I was really pleased that I managed to make two quite different bowls, especially given that we are in a relatively lean season when it comes to what’s available in the garden. The beans, squash and peppers all came out of our stores and everything else was fresh from the garden or tunnel; the only bought vegetable was the local French carrot. It’s also a great way of stretching tiny amounts of anything and using up scrappy bits and pieces in a meaningful way. For instance, we’re very much at the tail end of the black radish with only small ones left and the ‘baby leeks’ were a few straggly specimens that have never filled out into grown-ups but the scale of both was just perfect for the job.
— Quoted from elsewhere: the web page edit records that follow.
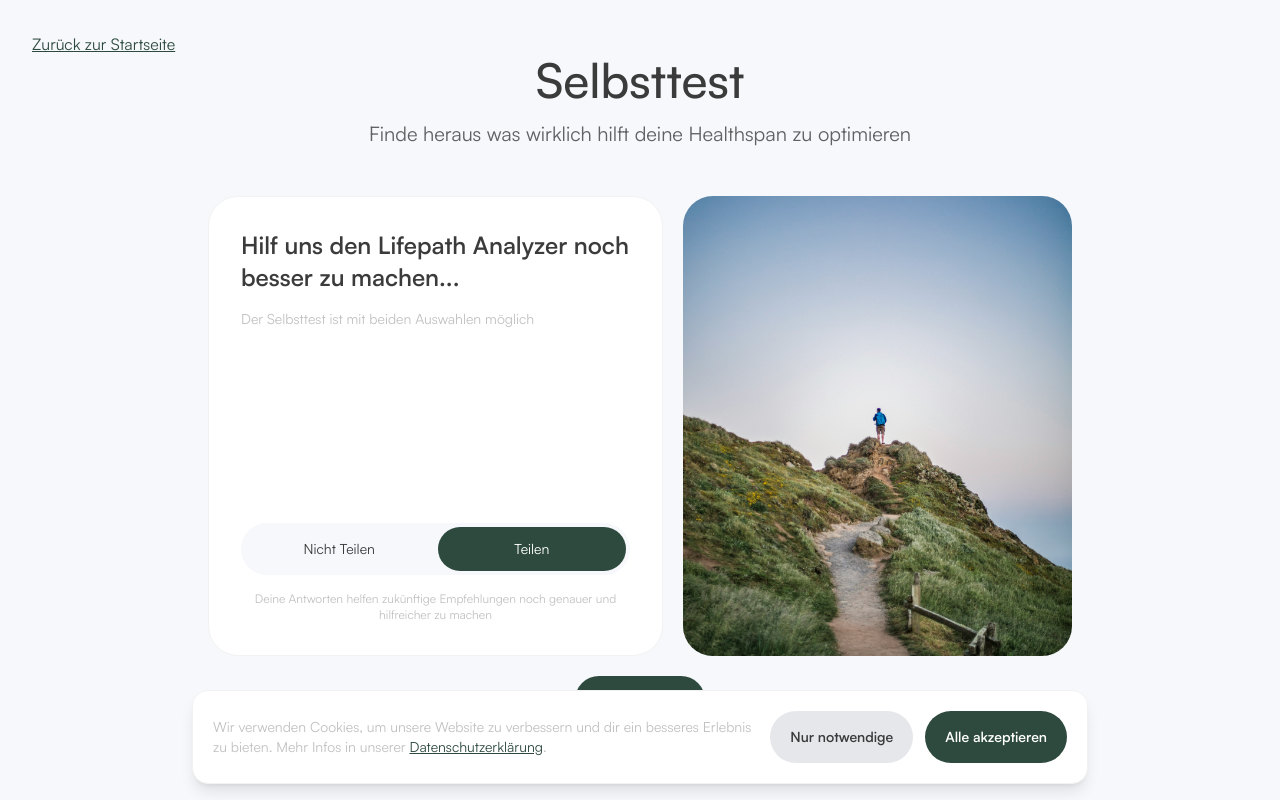
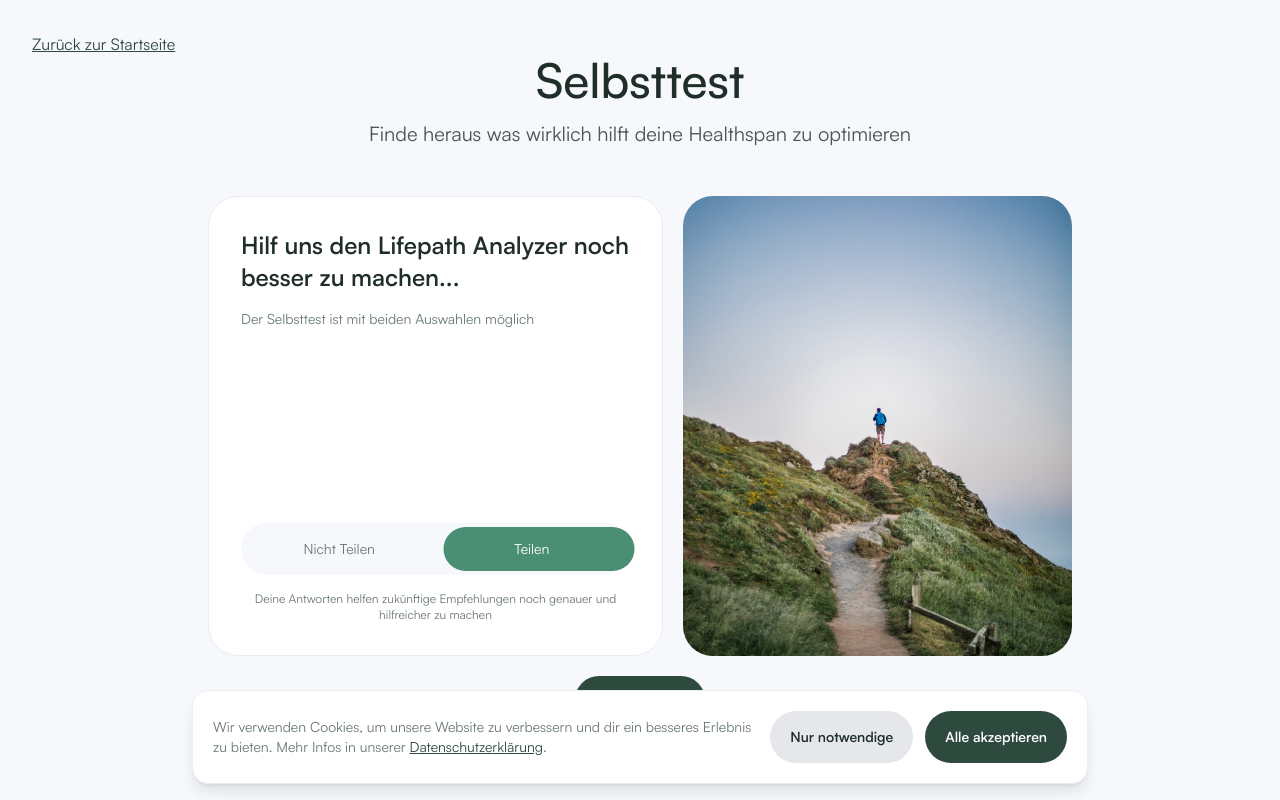
Before and after one commit to arthurtomasi23/scalable-longevity-v2, a Next.js app in the folder website/: page /survey in a window 1280 px wide. Built offline with nearby package versions, Linux system fonts and the light colour scheme.

Commit message:
added colors

```diff
--- a/website/src/app/globals.css
+++ b/website/src/app/globals.css
@@ -6,13 +6,16 @@
   --foreground: #1A1A1A;
 
   /* Brand palette */
-  --primary: #2E4A3F;      /* Sunrise Gold (CTA) */
-  --secondary: #87AFC7;    /* Sky Blue */
-  --card: #FFFFFF;         /* Card background */
-  --card-border: #F2F2F2;  /* Card border */
-  --font-primary: #3B3B3C; /* Main text */
-  --font-secondary: #C1C1C1; /* Secondary text */
+  --primary: #2E4A3F;      /* Dark green (CTA) - KEEP */
+  --secondary: #4A8F74;    /* Medium green - complements primary */
+  --accent: #5A9A8F;       /* Teal-green accent */
+  --card: #FFFFFF;         /* Card background - KEEP */
+  --card-border: #E8EDF2;  /* Subtle border - complements background */
+  --font-primary: #1F2E28; /* Rich dark green-gray for main text */
+  --font-secondary: #6B7A73; /* Muted green-gray for secondary text */
+  --font-muted: #9BA8A3;   /* Light green-gray for muted text */
 }
+
 html { scroll-behavior: smooth; }
 
 @theme inline {
@@ -23,24 +26,18 @@ html { scroll-behavior: smooth; }
   /* Brand colors */
   --color-primary: var(--primary);
   --color-secondary: var(--secondary);
+  --color-accent: var(--accent);
   --color-card: var(--card);
   --color-card-border: var(--card-border);
 
   /* Font colors */
   --color-font-primary: var(--font-primary);
   --color-font-secondary: var(--font-secondary);
+  --color-font-muted: var(--font-muted);
 
   /* Fonts */
   --font-sans: var(--font-geist-sans);
   --font-mono: var(--font-geist-mono);
-}
-
-@media (prefers-color-scheme: dark) {
-  :root {
-    /* adjust background */
-  --background: #F6F8FB;
-  --foreground: #1A1A1A;
-  }
 }
 
 body {
--- a/website/src/app/survey/steps/DataSharingStep.tsx
+++ b/website/src/app/survey/steps/DataSharingStep.tsx
@@ -37,13 +37,21 @@ export default function DataSharingStep({
           </div>
 
           <div>
-            <div className="bg-background p-1 rounded-full flex items-center gap-1">
+            <div className="bg-background p-1 rounded-full flex items-center gap-1 relative">
+              {/* Sliding indicator */}
+              <div
+                className={[
+                  "absolute top-1 bottom-1 left-1 w-[calc(50%-4px)] rounded-full bg-secondary transition-transform duration-300 ease-in-out",
+                  share ? "translate-x-[calc(100%+8px)]" : "translate-x-0",
+                ].join(" ")}
+              />
+
               <button
                 type="button"
                 onClick={() => set("share_data", false)}
                 className={[
-                  "cursor-pointer w-full rounded-full py-3 text-sm transition",
-                  !share ? "bg-primary text-white" : "bg-transparent",
+                  "relative z-10 cursor-pointer w-full rounded-full py-3 text-sm transition-colors duration-300",
+                  !share ? "text-white" : "text-font-secondary",
                 ].join(" ")}
               >
                 Nicht Teilen
@@ -53,8 +61,8 @@ export default function DataSharingStep({
                 type="button"
                 onClick={() => set("share_data", true)}
                 className={[
-                  "cursor-pointer w-full rounded-full py-3 text-sm transition",
-                  share ? "bg-primary text-white" : "bg-transparent",
+                  "relative z-10 cursor-pointer w-full rounded-full py-3 text-sm transition-colors duration-300",
+                  share ? "text-white" : "text-font-secondary",
                 ].join(" ")}
               >
                 Teilen
```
It’s been interesting this week to see press reports of shortages of fresh foods such as broccoli, cucumbers, tomatoes and peppers in UK supermarkets, especially as the supermarket shelves and market stalls here in northern France are currently heaving with produce from Morocco and Spain, so I’m not convinced about the cold Mediterranean winter being totally to blame. Whatever the reasons, it’s a good opportunity to bang the drum for eating seasonal produce once again, something I feel will become increasingly important in the years ahead. Yes, we have a polytunnel but it’s not heated and we’re not trying to grow hothouse vegetables through the cold months; if I can rustle up a couple of Buddha bowls from the garden in late February, packed with colour, flavour, texture and good nutrition whilst notching up zero packaging and air miles, then who needs ‘summer’ veggies at this time of year? Sadly, there wasn’t quite enough purple sprouting broccoli ready to use and my ‘microgreen’ pea shoots are still a couple of days away from being pickable, but even so there is still no need to resort to imported vegetables . . . I just wish the purple sprouting broccoli would hurry up because I love it!😊